Whether you’re a bank with troubled loans or a borrower facing financial troubles, there’s never just one solution. That’s why no cookie cutters reside in Carrington Coleman’s toolkit, and why it’s so essential to understand the goals of every client.

Carrington Coleman knows banks and the businesses into which they loan. We also know that negotiating solutions versus litigating is often a complex decision. Understanding the differences and finding the right solutions to fit both the facts and the client’s business objectives are hallmarks of our practice. “Anyone can figure out a way to burn it down,” says firm Partner Michael Sutherland. “That’s sometimes necessary but doesn’t take much skill. But fixing the company and its problems is the most rewarding work there is.”

A broad range of creditors and borrowers

Our range of lender clients is broad, including large regional banks, lending groups and other lenders, secured creditors, and creditors’ committees, some of which we have represented for decades. We also represent corporate borrowers, trustees, contract parties, licensors, and the like. Among them are oil and gas companies, landlords, tenants, healthcare companies, multi-family housing entities, airlines, retailers, and restaurants, as well as not-for-profits and municipalities. But we’re not here just to win a fight; we’re also very good at bankruptcy-proofing acquisitions, transactions, contracts, and other agreements.

A “breath of fresh air” for many clients

We’re proud to be a middle-market practice because most cases don’t need the huge firm and its phalanx of lawyers exploring every angle, relevant or not, on the client’s nickel.

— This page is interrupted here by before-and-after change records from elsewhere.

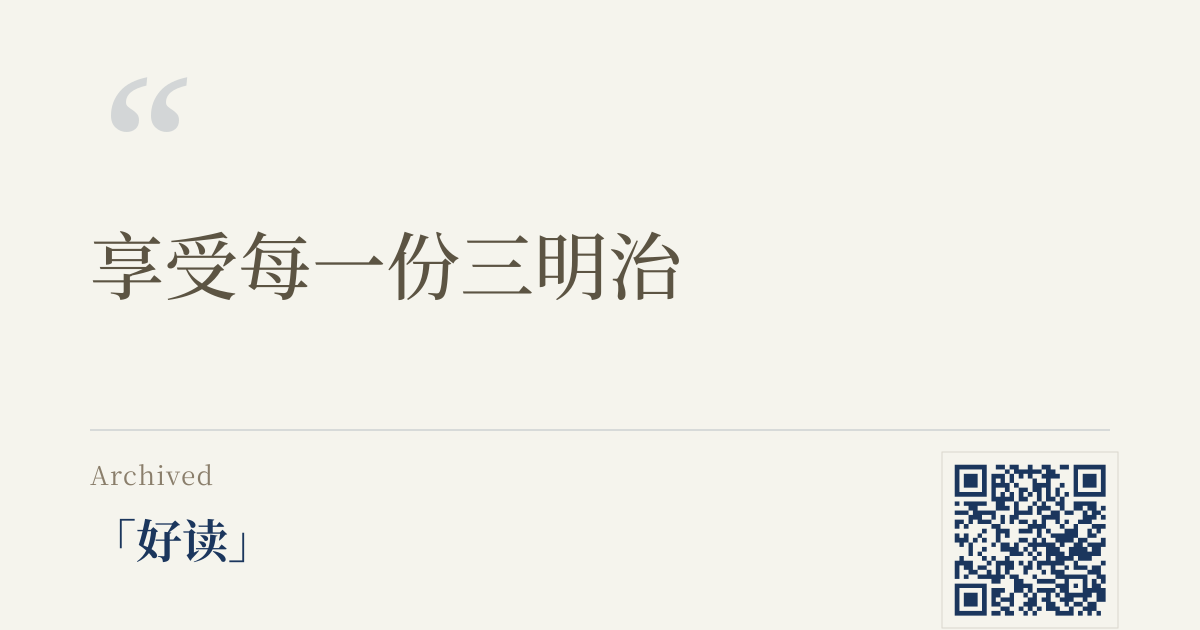
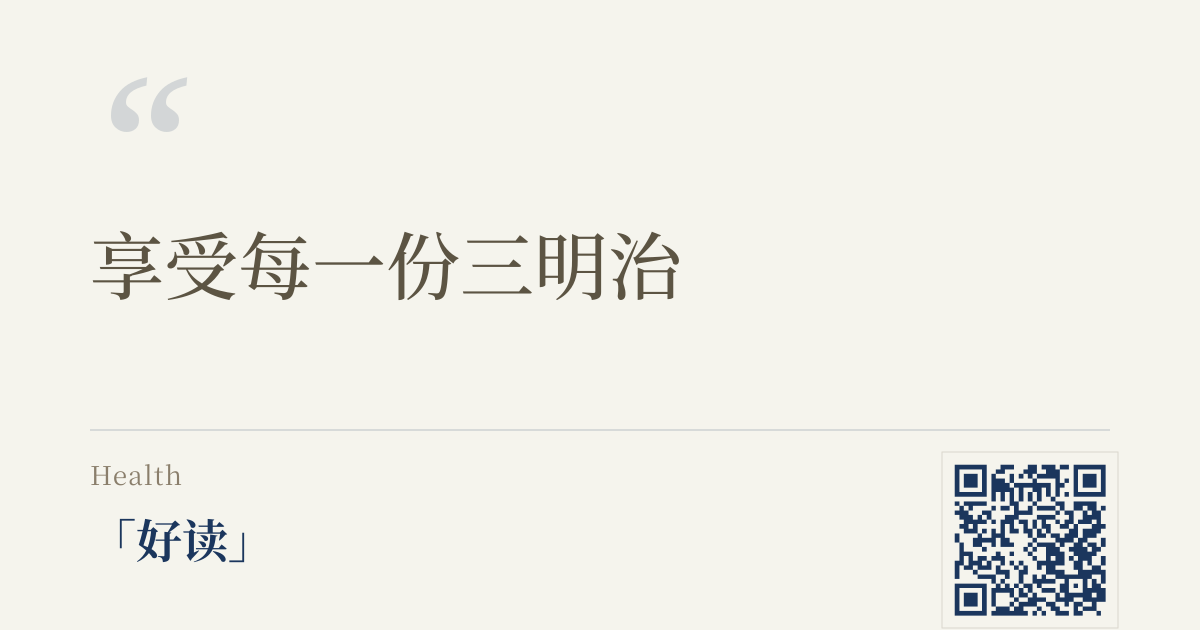
修正《享受每一份三明治》的公开分类

Changed region(s): [[0.7708, 0.7238, 0.925, 0.9952], [0.0617, 0.7238, 0.185, 0.7841]]

diff --git a/src/content/Health/enjoy-every-sandwich.md b/src/content/Health/enjoy-every-sandwich.md
@@ -3,9 +3,9 @@ title: '享受每一份三明治'
 description: '这个引人入胜的副标题，真让你很想读下去，对吧？！'
 pubDate: '2026-09-22'
 heroImage: 'https://substackcdn.com/image/fetch/$s_!VZY4!,f_auto,q_auto:good,fl_progressive:steep/https%3A%2F%2Fsubstack-post-media.s3.amazonaws.com%2Fpublic%2Fimages%2F6227760a-3238-42dd-ae04-a84728f14980_3300x2550.png'
-category: 'Archived'
-archived: true
-route_category: 'archived'
+category: 'Health'
+archived: false
+route_category: 'health'
 route_slug: 'enjoy-every-sandwich'
 source: 'Substack'
 origin_author: 'Brad Montague'
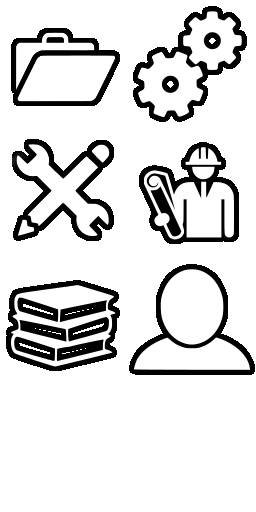
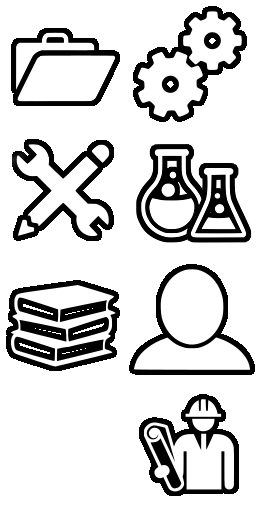
Changes to the menu.

Changed region(s): [[0.5312, 0.25, 1.0, 0.5], [0.5312, 0.75, 0.9375, 0.9688]]

diff --git a/public/index.html b/public/index.html
@@ -30,13 +30,13 @@
                 <img src="img/skills.svg">
                 <h3>Skills</h3>
             </a>
-            <a id='p5a' href='#projects'>
-                <img src="img/projects.svg">
-                <h3>Projects</h3>
+            <a id='p5a' href='#lab'>
+                <img src="img/lab.svg">
+                <h3>Experiments</h3>
             </a>
             <a id='p6a' href='#blog'>
                 <img src="img/portfolio.svg">
-                <h3>Portfolio</h3>
+                <h3>Articles</h3>
             </a>
         </menu>
     </header>
@@ -240,13 +240,13 @@
                 in print, radio, TV and the web. Direct marketing experience.</p>
         </section>
 
-        <section class="content" id="projects">
-            <h2>PROJECTS</h2>
+        <section class="content" id="lab">
+            <h2>Experiments</h2>
 
         </section>
 
         <section class="content" id="blog">
-            <h2>BLOG</h2>
+            <h2>Articles</h2>
 
         </section>
     </section>

diff --git a/src/client/webgl.ts b/src/client/webgl.ts
@@ -376,7 +376,7 @@ export class WebGLSupport {
         const hashes = {
             aboutme: 1,
             experience: 5,
-            projects: 3,
+            lab: 3,
             skills: 2,
             blog: 4,
             education:0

We’re tough but always do the right thing for the client. We fight smart – precisely and professionally. Importantly, we pick the battles that ought to be fought. According to one client’s CFO, we’re “a breadth of fresh air” (after he’d seen a national law firm piling on too many lawyers in the case). And, while we may be in the middle market, our reach is national, working with creditors and debtors throughout the U.S.

Helping companies rebuild from the COVID effect

The COVID pandemic has been brutal for many industries, including restaurants, retail chains, hospitality enterprises, healthcare providers, and the like, with bankruptcies spiking or “waiting in the wings.” As pandemic-related props dissipate or disappear altogether, to stay viable many companies will have to reorganize, rebuild their markets, and infuse fresh capital. Other businesses that are cyclical by nature, such as home building and commercial office space leasing, will have to adjust to their current realities. All of this means clients will be turning to Carrington Coleman’s bankruptcy and insolvency lawyers for their experience and skill in helping companies use the bankruptcy and insolvency laws to recreate themselves and, hopefully, stay in business.

Areas of Focus

Core Bankruptcy Cases

Our litigation efforts can involve intense battles over whether a plan of reorganization may be confirmed; whether the automatic stay should be lifted to permit foreclosure; whether contracts may be cured, reinstated, assigned or terminated; or whether significant assets or the entire business should be sold. But while litigation is often necessary, our team regularly consults with clients on ways to avoid litigation through skilled negotiations and by drafting contracts and other agreements in a way that helps avoid bankruptcy in the first place.

Non-core Bankruptcy Litigation

Insolvency often generates a host of litigation, which we defend and prosecute aggressively. We have considerable experience in sorting out where and how such litigation should proceed and be resolved. Among them are:

  • Complex and often expansive professional liability claims against directors and officers, attorneys, accountants, and other professionals involved
  • Insurance coverage disputes
  • Lender liability disputes
  • Inter-creditor disputes and litigation
  • Preference actions
  • Fraudulent transfer litigation
  • intellectual property disputes